* **Data for the task**:
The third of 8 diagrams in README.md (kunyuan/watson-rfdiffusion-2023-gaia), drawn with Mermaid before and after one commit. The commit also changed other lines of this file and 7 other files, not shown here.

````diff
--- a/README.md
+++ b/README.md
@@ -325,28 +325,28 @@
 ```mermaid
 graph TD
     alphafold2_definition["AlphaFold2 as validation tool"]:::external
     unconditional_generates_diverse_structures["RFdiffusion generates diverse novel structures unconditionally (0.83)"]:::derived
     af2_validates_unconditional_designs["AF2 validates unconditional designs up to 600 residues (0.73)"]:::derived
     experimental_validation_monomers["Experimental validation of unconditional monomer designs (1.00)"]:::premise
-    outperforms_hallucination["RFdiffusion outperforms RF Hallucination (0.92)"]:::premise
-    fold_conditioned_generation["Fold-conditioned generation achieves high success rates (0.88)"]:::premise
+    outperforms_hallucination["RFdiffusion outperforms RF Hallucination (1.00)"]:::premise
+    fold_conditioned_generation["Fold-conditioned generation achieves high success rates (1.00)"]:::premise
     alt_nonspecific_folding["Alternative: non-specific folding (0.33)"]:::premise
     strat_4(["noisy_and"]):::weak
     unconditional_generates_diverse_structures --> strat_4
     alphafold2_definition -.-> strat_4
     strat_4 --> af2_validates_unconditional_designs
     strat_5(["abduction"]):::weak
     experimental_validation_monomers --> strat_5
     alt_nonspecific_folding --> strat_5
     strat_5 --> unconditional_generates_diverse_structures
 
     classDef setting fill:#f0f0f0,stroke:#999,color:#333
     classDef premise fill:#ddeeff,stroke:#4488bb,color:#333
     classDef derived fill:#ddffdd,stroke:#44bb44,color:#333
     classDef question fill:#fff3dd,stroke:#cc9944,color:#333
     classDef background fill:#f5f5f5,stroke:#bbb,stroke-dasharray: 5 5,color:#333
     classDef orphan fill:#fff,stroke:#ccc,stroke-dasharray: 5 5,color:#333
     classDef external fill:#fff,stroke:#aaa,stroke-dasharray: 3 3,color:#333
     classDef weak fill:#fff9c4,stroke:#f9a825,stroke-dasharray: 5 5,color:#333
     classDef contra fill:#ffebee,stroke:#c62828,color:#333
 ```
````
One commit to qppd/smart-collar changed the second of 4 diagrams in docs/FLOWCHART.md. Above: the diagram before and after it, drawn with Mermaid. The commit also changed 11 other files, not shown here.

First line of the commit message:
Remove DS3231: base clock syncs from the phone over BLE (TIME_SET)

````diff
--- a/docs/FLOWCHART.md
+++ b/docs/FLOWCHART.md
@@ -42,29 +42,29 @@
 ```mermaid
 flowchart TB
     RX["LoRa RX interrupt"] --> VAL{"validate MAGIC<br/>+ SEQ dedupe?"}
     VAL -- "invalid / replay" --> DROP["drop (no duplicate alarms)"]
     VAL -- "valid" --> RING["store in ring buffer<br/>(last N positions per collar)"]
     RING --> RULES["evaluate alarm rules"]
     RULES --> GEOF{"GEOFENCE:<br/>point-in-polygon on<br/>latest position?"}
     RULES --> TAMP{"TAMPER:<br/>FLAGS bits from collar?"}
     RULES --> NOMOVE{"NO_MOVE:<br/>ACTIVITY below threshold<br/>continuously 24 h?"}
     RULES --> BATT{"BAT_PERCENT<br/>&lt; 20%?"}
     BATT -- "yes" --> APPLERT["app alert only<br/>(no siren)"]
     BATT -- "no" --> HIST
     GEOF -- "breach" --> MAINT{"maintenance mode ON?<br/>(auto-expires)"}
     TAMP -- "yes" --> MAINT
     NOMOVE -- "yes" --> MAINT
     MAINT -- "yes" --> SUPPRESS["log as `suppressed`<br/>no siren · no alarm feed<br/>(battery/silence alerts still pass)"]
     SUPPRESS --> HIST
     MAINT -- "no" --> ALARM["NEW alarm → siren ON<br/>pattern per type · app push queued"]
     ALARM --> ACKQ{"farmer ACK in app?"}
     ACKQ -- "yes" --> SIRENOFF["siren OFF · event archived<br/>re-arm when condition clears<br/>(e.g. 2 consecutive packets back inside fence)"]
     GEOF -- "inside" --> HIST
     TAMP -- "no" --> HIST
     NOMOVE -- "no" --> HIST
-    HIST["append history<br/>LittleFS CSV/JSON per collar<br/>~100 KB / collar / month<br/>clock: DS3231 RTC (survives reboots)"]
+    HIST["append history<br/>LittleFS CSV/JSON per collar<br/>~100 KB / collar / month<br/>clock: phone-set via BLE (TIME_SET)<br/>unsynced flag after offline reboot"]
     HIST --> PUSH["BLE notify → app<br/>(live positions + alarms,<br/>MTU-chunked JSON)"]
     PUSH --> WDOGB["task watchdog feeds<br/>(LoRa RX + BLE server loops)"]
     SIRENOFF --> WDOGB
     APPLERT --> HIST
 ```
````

* **Task objective**: When the entries above are retyped, each line must stay exactly as it is.

* **Final answer**:
The third of 8 diagrams in README.md (kunyuan/watson-rfdiffusion-2023-gaia), drawn with Mermaid before and after one commit. The commit also changed other lines of this file and 7 other files, not shown here.

````diff
--- a/README.md
+++ b/README.md
@@ -325,28 +325,28 @@
 ```mermaid
 graph TD
     alphafold2_definition["AlphaFold2 as validation tool"]:::external
     unconditional_generates_diverse_structures["RFdiffusion generates diverse novel structures unconditionally (0.83)"]:::derived
     af2_validates_unconditional_designs["AF2 validates unconditional designs up to 600 residues (0.73)"]:::derived
     experimental_validation_monomers["Experimental validation of unconditional monomer designs (1.00)"]:::premise
-    outperforms_hallucination["RFdiffusion outperforms RF Hallucination (0.92)"]:::premise
-    fold_conditioned_generation["Fold-conditioned generation achieves high success rates (0.88)"]:::premise
+    outperforms_hallucination["RFdiffusion outperforms RF Hallucination (1.00)"]:::premise
+    fold_conditioned_generation["Fold-conditioned generation achieves high success rates (1.00)"]:::premise
     alt_nonspecific_folding["Alternative: non-specific folding (0.33)"]:::premise
     strat_4(["noisy_and"]):::weak
     unconditional_generates_diverse_structures --> strat_4
     alphafold2_definition -.-> strat_4
     strat_4 --> af2_validates_unconditional_designs
     strat_5(["abduction"]):::weak
     experimental_validation_monomers --> strat_5
     alt_nonspecific_folding --> strat_5
     strat_5 --> unconditional_generates_diverse_structures
 
     classDef setting fill:#f0f0f0,stroke:#999,color:#333
     classDef premise fill:#ddeeff,stroke:#4488bb,color:#333
     classDef derived fill:#ddffdd,stroke:#44bb44,color:#333
     classDef question fill:#fff3dd,stroke:#cc9944,color:#333
     classDef background fill:#f5f5f5,stroke:#bbb,stroke-dasharray: 5 5,color:#333
     classDef orphan fill:#fff,stroke:#ccc,stroke-dasharray: 5 5,color:#333
     classDef external fill:#fff,stroke:#aaa,stroke-dasharray: 3 3,color:#333
     classDef weak fill:#fff9c4,stroke:#f9a825,stroke-dasharray: 5 5,color:#333
     classDef contra fill:#ffebee,stroke:#c62828,color:#333
 ```
````
One commit to qppd/smart-collar changed the second of 4 diagrams in docs/FLOWCHART.md. Above: the diagram before and after it, drawn with Mermaid. The commit also changed 11 other files, not shown here.

First line of the commit message:
Remove DS3231: base clock syncs from the phone over BLE (TIME_SET)

````diff
--- a/docs/FLOWCHART.md
+++ b/docs/FLOWCHART.md
@@ -42,29 +42,29 @@
 ```mermaid
 flowchart TB
     RX["LoRa RX interrupt"] --> VAL{"validate MAGIC<br/>+ SEQ dedupe?"}
     VAL -- "invalid / replay" --> DROP["drop (no duplicate alarms)"]
     VAL -- "valid" --> RING["store in ring buffer<br/>(last N positions per collar)"]
     RING --> RULES["evaluate alarm rules"]
     RULES --> GEOF{"GEOFENCE:<br/>point-in-polygon on<br/>latest position?"}
     RULES --> TAMP{"TAMPER:<br/>FLAGS bits from collar?"}
     RULES --> NOMOVE{"NO_MOVE:<br/>ACTIVITY below threshold<br/>continuously 24 h?"}
     RULES --> BATT{"BAT_PERCENT<br/>&lt; 20%?"}
     BATT -- "yes" --> APPLERT["app alert only<br/>(no siren)"]
     BATT -- "no" --> HIST
     GEOF -- "breach" --> MAINT{"maintenance mode ON?<br/>(auto-expires)"}
     TAMP -- "yes" --> MAINT
     NOMOVE -- "yes" --> MAINT
     MAINT -- "yes" --> SUPPRESS["log as `suppressed`<br/>no siren · no alarm feed<br/>(battery/silence alerts still pass)"]
     SUPPRESS --> HIST
     MAINT -- "no" --> ALARM["NEW alarm → siren ON<br/>pattern per type · app push queued"]
     ALARM --> ACKQ{"farmer ACK in app?"}
     ACKQ -- "yes" --> SIRENOFF["siren OFF · event archived<br/>re-arm when condition clears<br/>(e.g. 2 consecutive packets back inside fence)"]
     GEOF -- "inside" --> HIST
     TAMP -- "no" --> HIST
     NOMOVE -- "no" --> HIST
-    HIST["append history<br/>LittleFS CSV/JSON per collar<br/>~100 KB / collar / month<br/>clock: DS3231 RTC (survives reboots)"]
+    HIST["append history<br/>LittleFS CSV/JSON per collar<br/>~100 KB / collar / month<br/>clock: phone-set via BLE (TIME_SET)<br/>unsynced flag after offline reboot"]
     HIST --> PUSH["BLE notify → app<br/>(live positions + alarms,<br/>MTU-chunked JSON)"]
     PUSH --> WDOGB["task watchdog feeds<br/>(LoRa RX + BLE server loops)"]
     SIRENOFF --> WDOGB
     APPLERT --> HIST
 ```
````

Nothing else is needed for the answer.